▶ [Task item]: With the records below as input, work out how many lines include the word "const". Give only the number.

▶ [Records supplied]:
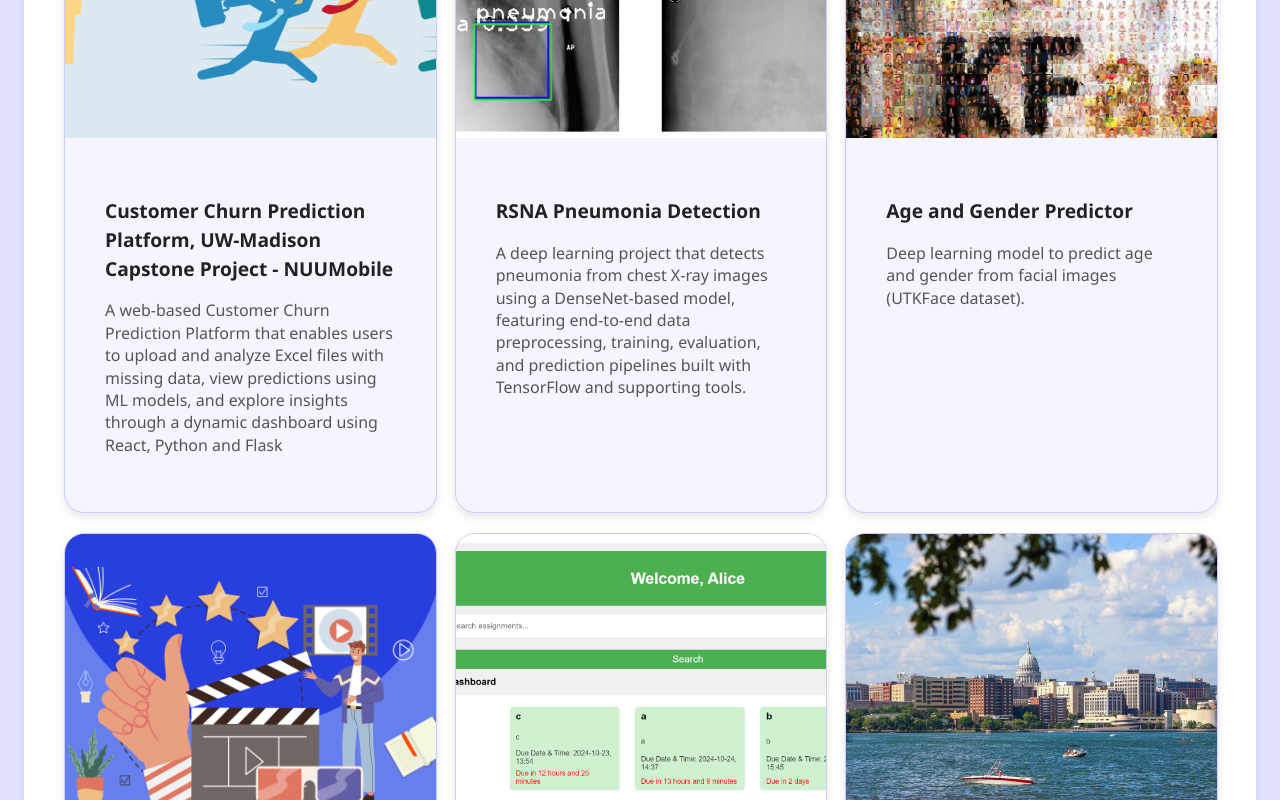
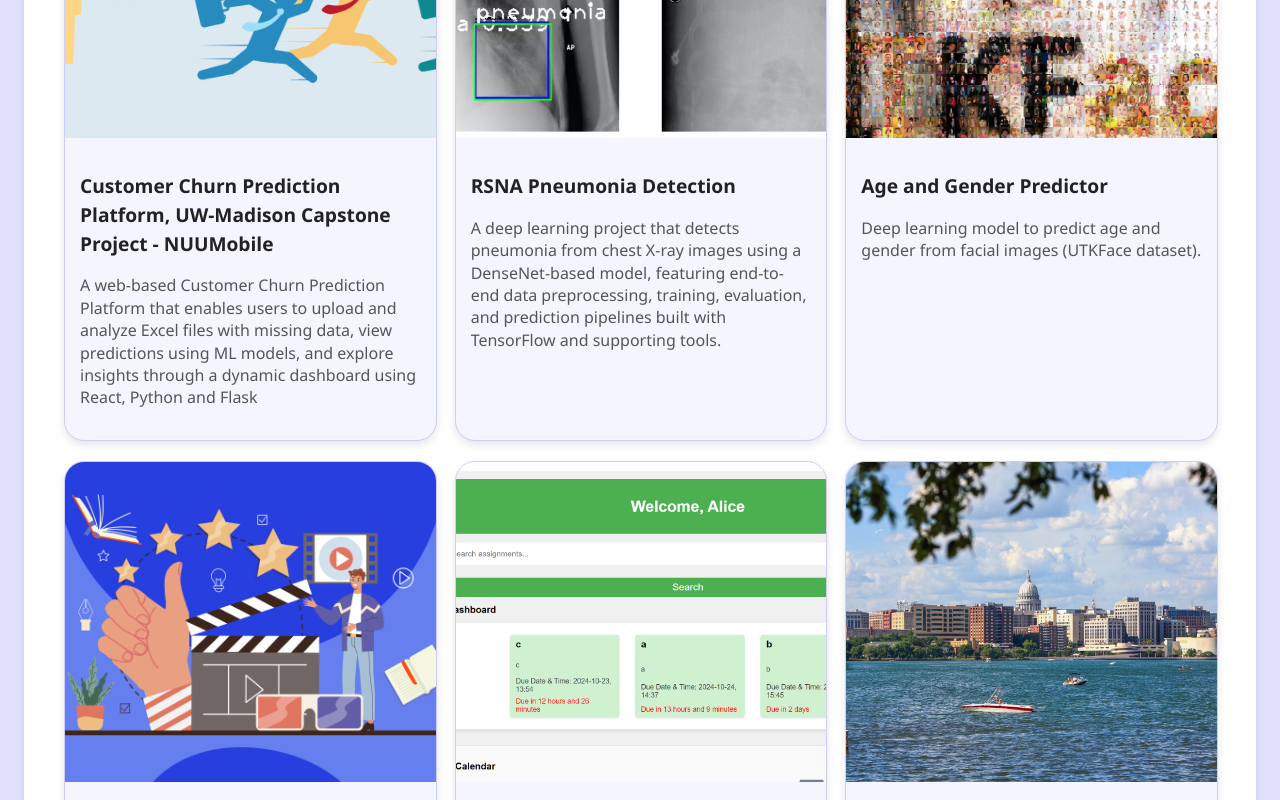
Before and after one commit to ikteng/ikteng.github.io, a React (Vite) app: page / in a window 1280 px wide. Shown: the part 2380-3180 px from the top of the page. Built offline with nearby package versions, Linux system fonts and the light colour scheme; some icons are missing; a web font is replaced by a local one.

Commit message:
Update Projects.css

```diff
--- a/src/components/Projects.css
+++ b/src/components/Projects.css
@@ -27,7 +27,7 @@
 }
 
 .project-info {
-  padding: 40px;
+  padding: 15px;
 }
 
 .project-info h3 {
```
--
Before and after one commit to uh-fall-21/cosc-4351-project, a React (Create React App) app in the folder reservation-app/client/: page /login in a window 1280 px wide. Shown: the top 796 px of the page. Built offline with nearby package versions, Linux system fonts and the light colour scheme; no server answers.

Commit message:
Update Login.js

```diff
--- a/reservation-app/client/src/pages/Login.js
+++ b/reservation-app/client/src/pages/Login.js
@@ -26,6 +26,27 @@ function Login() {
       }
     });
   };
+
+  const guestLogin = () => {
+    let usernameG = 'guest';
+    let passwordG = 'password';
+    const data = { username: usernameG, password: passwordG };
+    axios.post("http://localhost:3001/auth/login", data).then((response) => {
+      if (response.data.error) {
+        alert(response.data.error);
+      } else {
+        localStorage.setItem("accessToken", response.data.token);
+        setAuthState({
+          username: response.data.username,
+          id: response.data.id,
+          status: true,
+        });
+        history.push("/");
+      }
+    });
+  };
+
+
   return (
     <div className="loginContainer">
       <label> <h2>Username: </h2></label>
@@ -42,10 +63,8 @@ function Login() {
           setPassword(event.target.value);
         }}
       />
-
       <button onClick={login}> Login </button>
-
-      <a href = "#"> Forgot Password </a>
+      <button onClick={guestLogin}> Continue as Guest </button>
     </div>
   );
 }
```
---
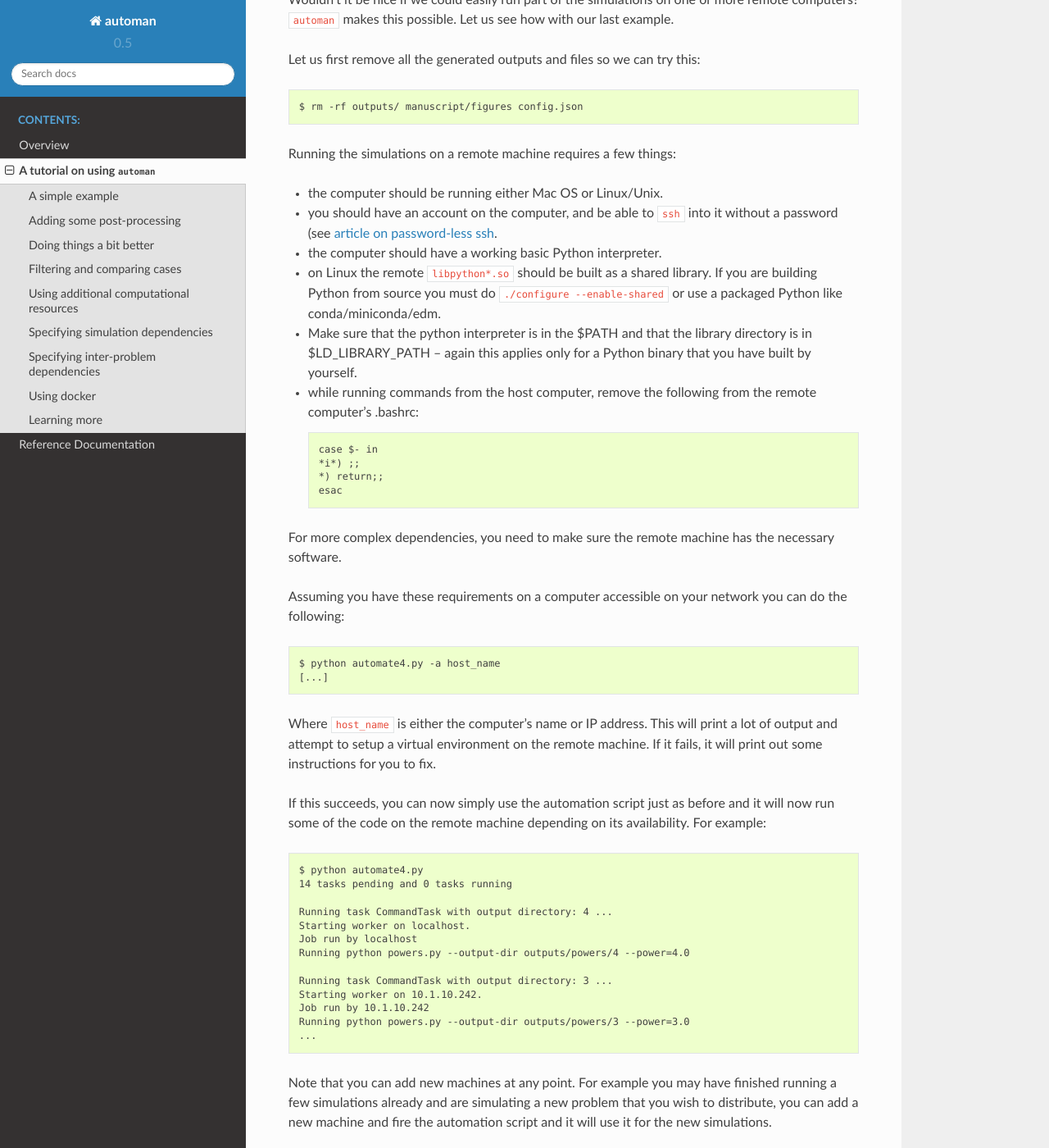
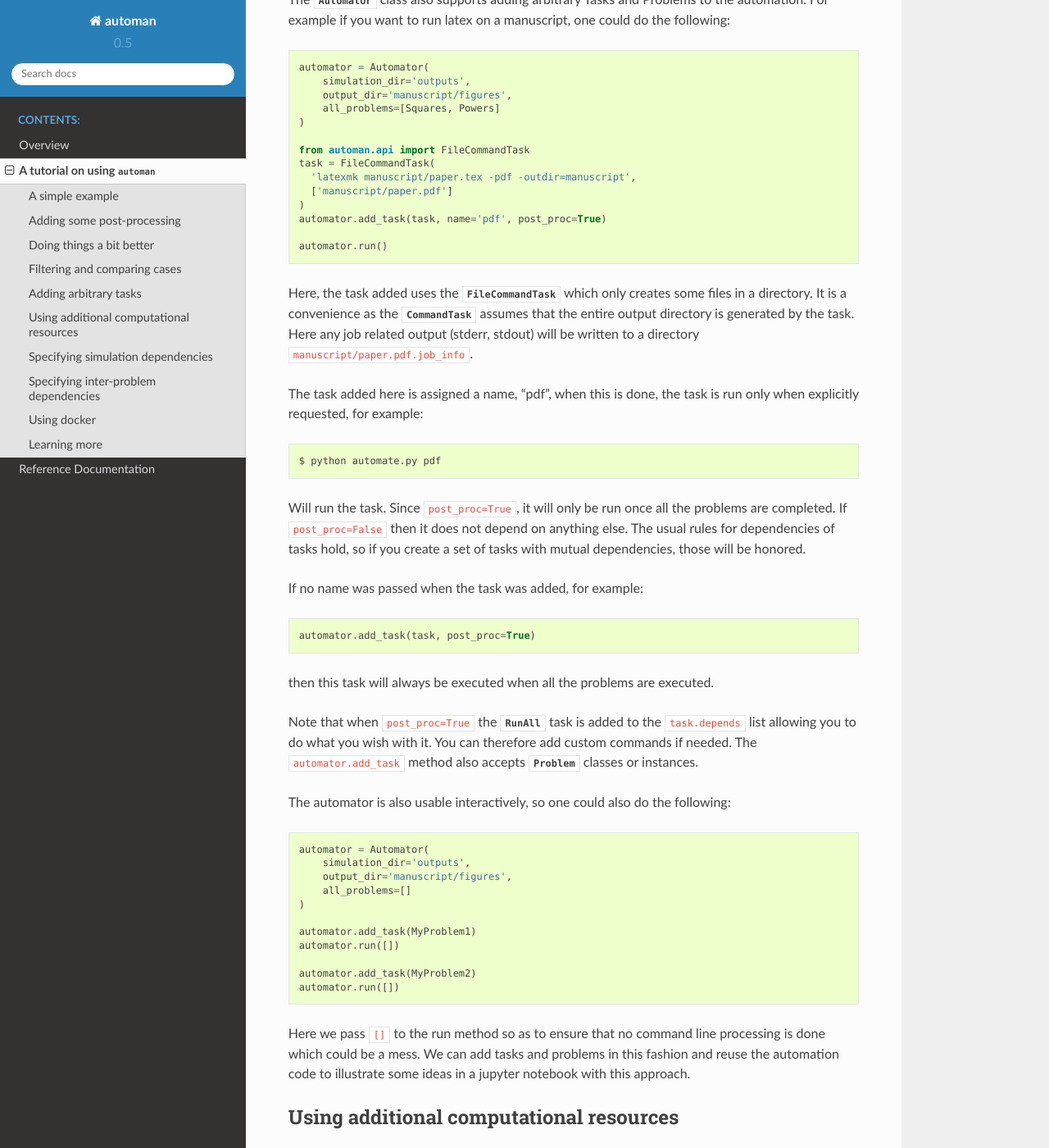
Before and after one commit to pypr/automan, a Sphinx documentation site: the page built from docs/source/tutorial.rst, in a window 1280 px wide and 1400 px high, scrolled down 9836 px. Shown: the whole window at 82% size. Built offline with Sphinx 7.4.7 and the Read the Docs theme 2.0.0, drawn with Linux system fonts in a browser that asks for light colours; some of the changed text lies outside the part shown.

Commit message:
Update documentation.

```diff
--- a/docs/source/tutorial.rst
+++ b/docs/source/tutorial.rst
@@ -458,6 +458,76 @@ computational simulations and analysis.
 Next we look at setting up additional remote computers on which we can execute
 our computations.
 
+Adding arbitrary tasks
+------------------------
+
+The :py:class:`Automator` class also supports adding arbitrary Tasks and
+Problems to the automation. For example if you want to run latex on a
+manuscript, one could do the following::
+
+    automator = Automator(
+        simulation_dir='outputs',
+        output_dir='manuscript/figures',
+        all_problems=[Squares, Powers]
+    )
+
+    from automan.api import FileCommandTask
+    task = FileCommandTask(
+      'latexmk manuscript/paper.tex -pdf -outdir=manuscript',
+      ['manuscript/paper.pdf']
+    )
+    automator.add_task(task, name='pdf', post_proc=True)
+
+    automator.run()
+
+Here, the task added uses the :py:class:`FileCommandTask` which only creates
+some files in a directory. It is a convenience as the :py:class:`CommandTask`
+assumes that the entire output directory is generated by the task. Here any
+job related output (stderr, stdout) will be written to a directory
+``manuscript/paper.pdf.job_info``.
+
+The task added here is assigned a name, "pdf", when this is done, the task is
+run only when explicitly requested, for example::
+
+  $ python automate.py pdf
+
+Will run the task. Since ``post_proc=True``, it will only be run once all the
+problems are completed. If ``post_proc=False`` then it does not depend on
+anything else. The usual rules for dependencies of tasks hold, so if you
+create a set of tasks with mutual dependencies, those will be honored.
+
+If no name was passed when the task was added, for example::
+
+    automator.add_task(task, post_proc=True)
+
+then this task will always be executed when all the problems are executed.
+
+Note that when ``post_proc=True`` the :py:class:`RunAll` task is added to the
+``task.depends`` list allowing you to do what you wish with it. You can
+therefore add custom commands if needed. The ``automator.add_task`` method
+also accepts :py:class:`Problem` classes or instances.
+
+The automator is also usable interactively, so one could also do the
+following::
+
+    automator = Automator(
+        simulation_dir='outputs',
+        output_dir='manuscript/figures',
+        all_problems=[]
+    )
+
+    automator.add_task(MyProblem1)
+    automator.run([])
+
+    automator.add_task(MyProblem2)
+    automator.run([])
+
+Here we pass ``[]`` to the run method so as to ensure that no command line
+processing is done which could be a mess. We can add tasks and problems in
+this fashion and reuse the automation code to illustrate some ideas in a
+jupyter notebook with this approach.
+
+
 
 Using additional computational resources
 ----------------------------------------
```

▶ [Answer section]: 2